December 2017 Market Watch
Posted 05 Dec 2017 by Rick Irwin, CFP, CLU
We can look back on 2017 as being a fairly successful year, investment wise. Despite uncertainty about US political policy and sabre rattling with North Korea, most financial markets posted healthy gains for the year. The longevity of this market cycle, where the US stock market has enjoyed an almost uninterrupted rise since the lows of the Great Recession of 2008—2009, has some worried we are due for a correction. While there are signs of investor complacency and pockets of unbridled euphoria (think Marijuana stocks and Bitcoin) that echo the spectacular, and ill-fated, market surge of 1990, overall stocks are only slightly overvalued relative to historical averages. While the market trend, from the headline news numbers, seems to be broadly up and volatility relatively contained, there is actually a high level of inter-stock volatility. This means that there is a real divergence between winners and losers, as company fundamentals are mattering more than they did when the market was fueled by Central Bank financial meddling several years ago. This is specifically driven by the “disruptor” stocks, so called “new economy” companies that are crossing industry lines and taking market share readily from more conventional industries, like Amazon from traditional retailers.

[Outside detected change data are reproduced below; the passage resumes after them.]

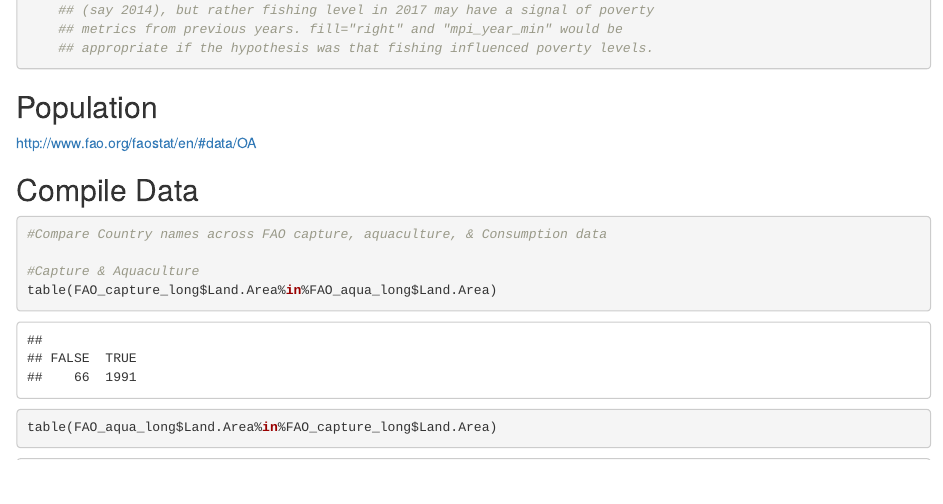
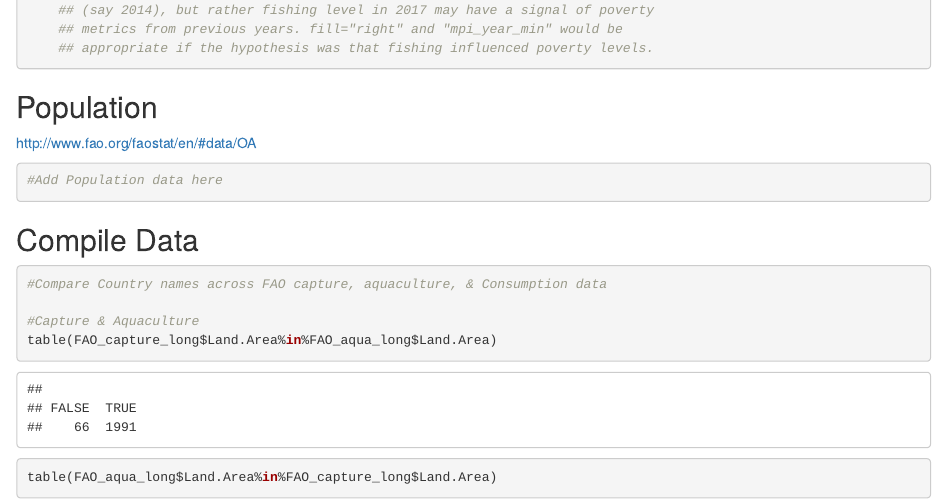
Before and after one commit to andrewdeines/Infish_Poverty_Indicators, an R Markdown document (Poverty_FAOdata.Rmd): the page in a window 1100 px wide, from 1180 px down. Rendered offline with R 4.5, knitr and Pandoc, with nearby package versions; some code elsewhere in the file could not run offline.

Commit message:
started adding country - level population data

````diff
--- a/Poverty_FAOdata.Rmd
+++ b/Poverty_FAOdata.Rmd
@@ -72,7 +72,7 @@ MPI<-MPI_raw%>%select("Country",MPI="Value",MPI_year=`2007-2018`)%>%
 ## Population
 http://www.fao.org/faostat/en/#data/OA
 ```{r population_data}
-
+#Add Population data here
 
 
 ```
````
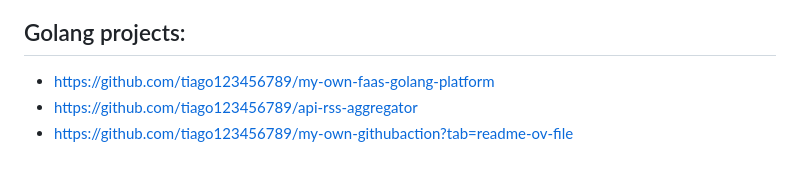
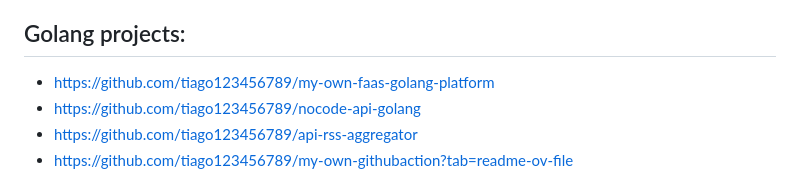
Before and after one commit to tiago123456789/tiago123456789, a Markdown page: README.md, the part around the change. Drawn GitHub-style.

```diff
--- a/README.md
+++ b/README.md
@@ -59,6 +59,7 @@ I have been working for more than 5 years as a developer where I have consistent
 
 ## Golang projects:
 - https://github.com/tiago123456789/my-own-faas-golang-platform
+- https://github.com/tiago123456789/nocode-api-golang
 - https://github.com/tiago123456789/api-rss-aggregator
 - https://github.com/tiago123456789/my-own-githubaction?tab=readme-ov-file
 
```
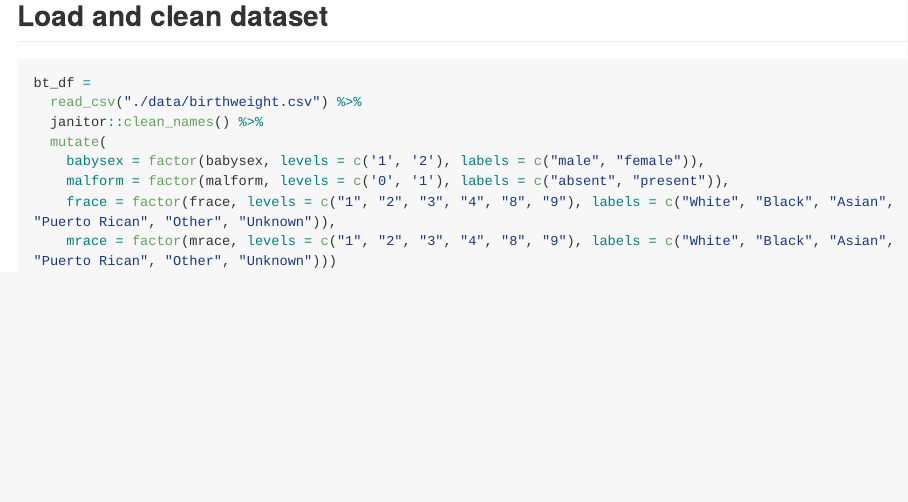
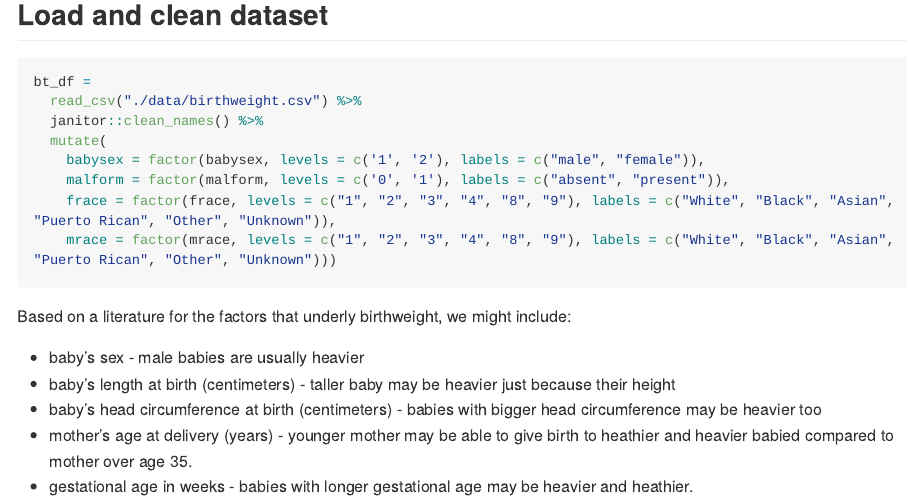
Before and after one commit to fangxin0922/p8105_hw6_xf2226, an R Markdown document (p8105_hw6_xf2226.Rmd): the page in a window 1100 px wide, from 210 px down. Rendered offline with R 4.5, knitr and Pandoc, with nearby package versions; some code elsewhere in the file could not run offline; long lines of code are wrapped; column names are cleaned by a stand-in for the janitor package.

Commit message:
Q1 model selection based on hypothesized structure

````diff
--- a/p8105_hw6_xf2226.Rmd
+++ b/p8105_hw6_xf2226.Rmd
@@ -38,5 +38,12 @@ bt_df =
     malform = factor(malform, levels = c('0', '1'), labels = c("absent", "present")),
     frace = factor(frace, levels = c("1", "2", "3", "4", "8", "9"), labels = c("White", "Black", "Asian", "Puerto Rican", "Other", "Unknown")),
     mrace = factor(mrace, levels = c("1", "2", "3", "4", "8", "9"), labels = c("White", "Black", "Asian", "Puerto Rican", "Other", "Unknown")))
+```
 
-```
+Based on a literature for the factors that underly birthweight, we might include:
+
+* baby's sex - male babies are usually heavier
+* baby’s length at birth (centimeters) - taller baby may be heavier just because their height
+* baby’s head circumference at birth (centimeters) - babies with bigger head circumference may be heavier too
+* mother’s age at delivery (years) - younger mother may be able to give birth to heathier and heavier babied compared to mother over age 35.
+* gestational age in weeks - babies with longer gestational age may be heavier and heathier.
````
Also changed, not shown: p8105_hw6_xf2226.md (added).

We can never know for sure when the markets will experience their next leg down. We only know that it will happen again and, given the length of this up cycle, we are likely closer to the next downturn than the last one. That is why it is important to strike a balance between caution and seeking opportunities, and to be invested for a variety of outcomes. It’s also important to remember that you can’t time the market. Anyone who headed for the sidelines the last year or two has missed a significant amount of gains.
Reasons to be opportunistic are the continued, unprecedented, expansion of the middle (or consumption) class in the Emerging Markets and the rapid pace of global innovation. In some cases, disruptive business models and technologies, such as artificial intelligence, cloud computing, online retail and genomics that are transforming our world are also offering potentially very rewarding investment opportunities while at the same time causing pain for other companies that have difficulty adapting.
As always, and especially in times of great change like now, active management is key and that’s why I spend considerable time identifying fund managers that truly add value through independent research and stock selection. Make sure you have the correct investment mix for your risk budget and also one that will help you reach your financial goals. Maintain caution by adhering to proper principles of diversification, including taking positions in defensive strategies like bonds and alternative assets, but, if your risk appetite allows it, make sure you also tap into some of the more opportunistic themes that are present today.
We can’t know when the next market dip will take place, but I take great strength in knowing that there are powerful decades-long themes like the rise of the consumer in the developing world and the reshaping of our world through innovation that could fuel returns long term despite and short term corrections along the way.